All Is Forgiven, Tiger. You Can Come Back Home
For a moment he was lost in the throng. Then, like Gandhi emerging from the mass, he pulled free of the adoring throng. The noise, the exuberance of the crowd, their cameras soaking up the moment. All to proclaim
Tiger Woods, the People’s Champion.
Forgotten was the disgrace of 2009, when his marriage and his life collapsed in the bright spotlight of infidelity. Forgotten the spinal-fusion surgeries that rendered him a hobbled man. Gone the arrest by the side of the road in Florida on charges he was using drugs. The break-up with Lindsay Vonn.
Evaporated, as well, the nastiness of political hacks who accused him of sheltering president Donald Trump.
On this day in Atlanta at the Tour Championship the 42-year-old Woods was in the bosom of an adoring public who couldn’t get enough of him. The man they all respected, they all resented, they all feared, was now a balding, benign figure wiping tears from his eyes as walked up the 18th hole at the East Lake Course
Try to find an honest person who says they put money on Woods ever winning is 80th PGA title last winter when he seemed like an injured has-been. The Vegas odds were very long. Those who backed him laughed that they were throwing away their money.
Then came the stories suggesting he had moved past chipping in his backyard to hitting full shots. There were rumours he was coming back to play at his own Hero World Challenge tournament over the winter.

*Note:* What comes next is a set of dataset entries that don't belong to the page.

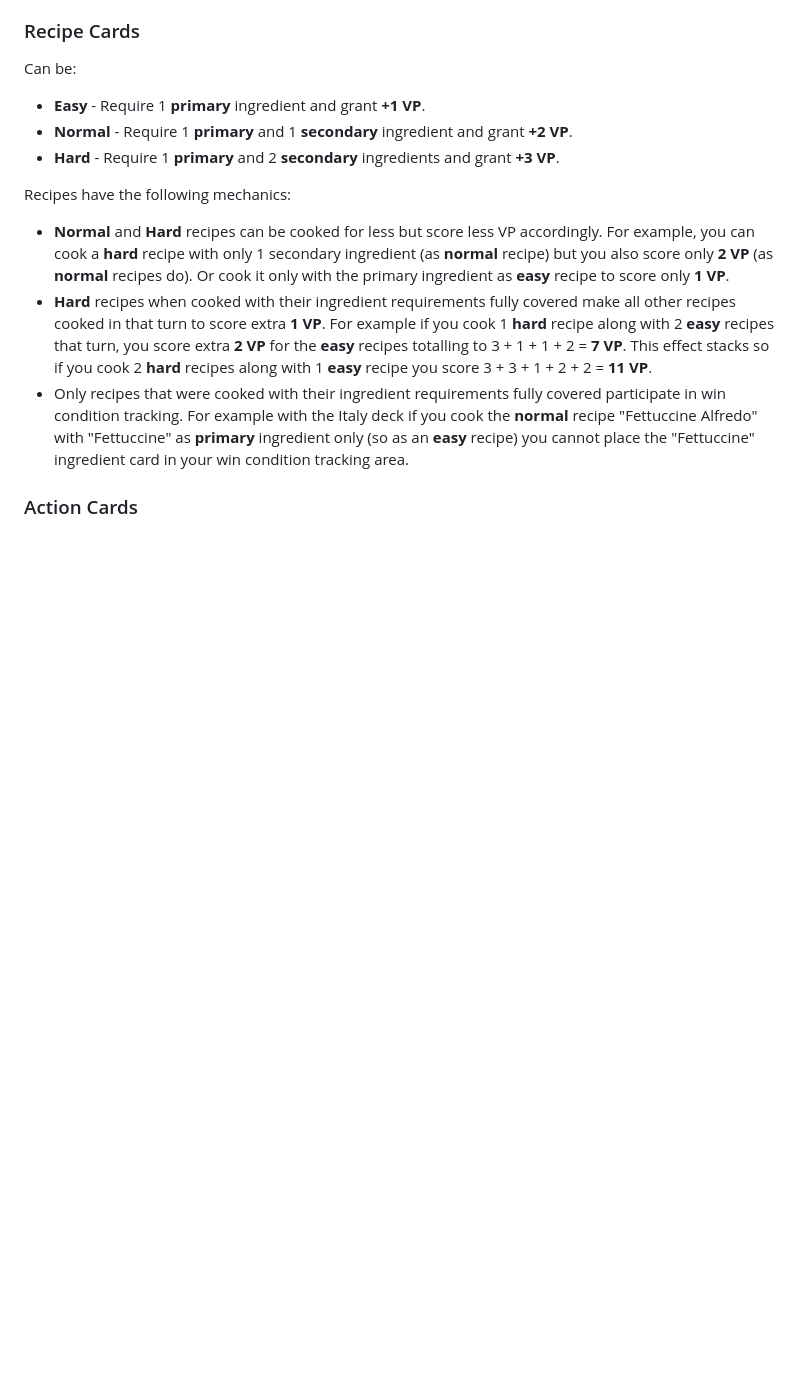
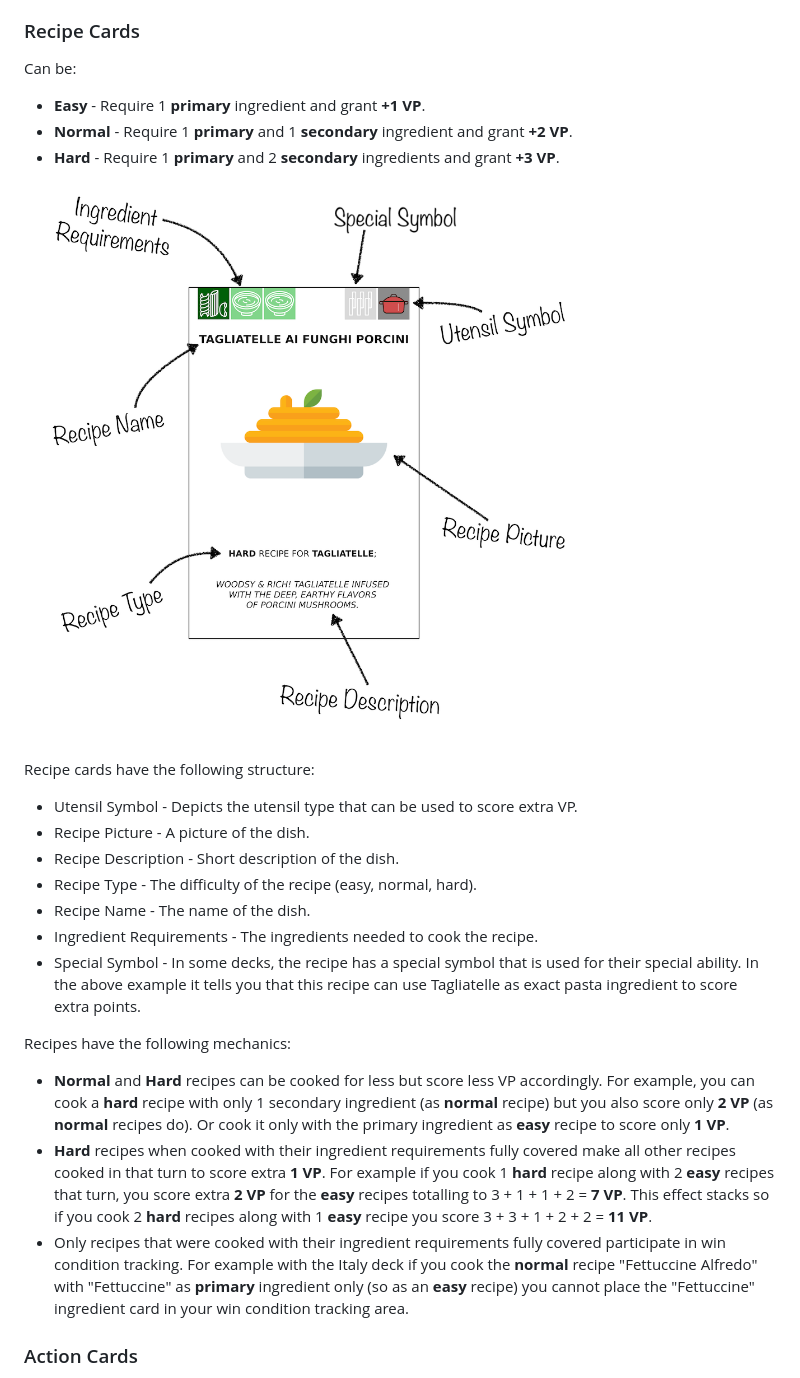
Before and after one commit to meltingcore/bg, a Markdown page: food-court/Rules.md, the part around the change printed below. Rendered like a GitHub page; pictures changed too: food-court/images/guide_recipe.png (added); blank space fills up the shorter version.

```diff
--- a/food-court/Rules.md
+++ b/food-court/Rules.md
@@ -114,6 +131,20 @@ Can be:
 - **Easy** - Require 1 **primary** ingredient and grant **+1 VP**.
 - **Normal** - Require 1 **primary** and 1 **secondary** ingredient and grant **+2 VP**.
 - **Hard** - Require 1 **primary** and 2 **secondary** ingredients and grant **+3 VP**.
+
+![image](images/guide_recipe.png)
+
+Recipe cards have the following structure:
+
+- Utensil Symbol - Depicts the utensil type that can be used to score extra VP.
+- Recipe Picture - A picture of the dish.
+- Recipe Description - Short description of the dish.
+- Recipe Type - The difficulty of the recipe (easy, normal, hard).
+- Recipe Name - The name of the dish.
+- Ingredient Requirements - The ingredients needed to cook the recipe.
+- Special Symbol - In some decks, the recipe has a special symbol that is used for their special
+ability. In the above example it tells you that this recipe can use Tagliatelle as exact pasta
+ingredient to score extra points.
 
 Recipes have the following mechanics:
 
```
Also changed, not shown: other parts of food-court/Rules.md (+17 -0 lines), food-court/CHANGELOG.md (+7 -0 lines), food-court/quick-reference.md (added, +122 -0 lines), food-court/images/guide_ingredient.png (added), food-court/images/guide_setup.png (added).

People still begged him not to tarnish his image with a pathetic comeback.
But then, he wasn’t pathetic. Yes, his driver was wilder that he’d been off the course 15 years ago. But there were signs he still had the great hands and the brilliant instincts for the game. How would he fare at Augusta?
He was more than okay. Before the Masters he finished in a tie for second at the Valspar Championship and then chalked up a T5 at the Arnold Palmer Invitational. He tired at the Masters, but the prospect of him winning his 80th or even a major championship was no longer so absurd.
Time after time over the summer Woods hung with the bombers of the Tour, getting close but never finishing the deal. He managed a T6 at the U.S. Open and then a second at the PGA Championship, again behind champion Brooks Koepka who lives just few miles from Woods in Jupiter, Florida.
As he built on his resumé, the young guys of the Tour came to see Woods in a very different light from what he’d been in his youth. In his prime, Woods not only crushed opponents. He took glee in stomping them. Canadians will always remember his evisceration of a cocky Stephen Ames in 2006 match play. “Nine and eight,” he sneered after thumping Ames by that score.
But now Woods was the avuncular figure on Tour, the legend comfortable in his own skin finally. He delighted in the respect he got from players who’d grown up hearing of his fearsome reputation. They lined up to play practice rounds with him or hang with him in his restaurant in Jupiter.
Who remembered the mug shot anymore?
All he needed to complete the picture was a win. The PGA near-miss stung as it meant he’d have wait till 2019 to capture his 15th Major. But he doubled down on a quest to be named as a player to the Ryder Cup team after this week in France (he was already a coach).
A sixth in the Dell Technologies tournament achieved that goal and set him up for Sunday in Atlanta. To make sure there was no confusion, he led the Tour Championship event— featuring all the best players from the 2018 season— from wire to wire.
When he walked down the 18th fairway, the energy that has been building around him burst like a dam. The fans spilled out onto the course, following Woods as he took his victory stroll. The cheers lapped over him as they walked along, the same way it used to happen for Ben Hogan and Palmer and Jack Nicklaus.
Sure he missed the putt on 18 that would have cemented a video moment for the ages. Stuff happens. But the two-stroke win left no doubt of the legitimacy of his triumph. Everyone will now say they were there to see it.
He went to Atlanta a legend. He heads to France a hero. And who saw that transition coming?
Bruce Dowbiggin @dowbboy is the publisher of his website Not The Public Broadcaster (http://www.notthepublicbroadcaster.com). He’s also a regular contributor to Sirius XM Canada Talks Ch. 167. A two-time winner of the Gemini Award as Canada's top television sports broadcaster, he is also a best-selling author whose new book Cap In Hand: How Salary Caps AreKilling Pro Sports And How The Free Market Could Save Them is now available.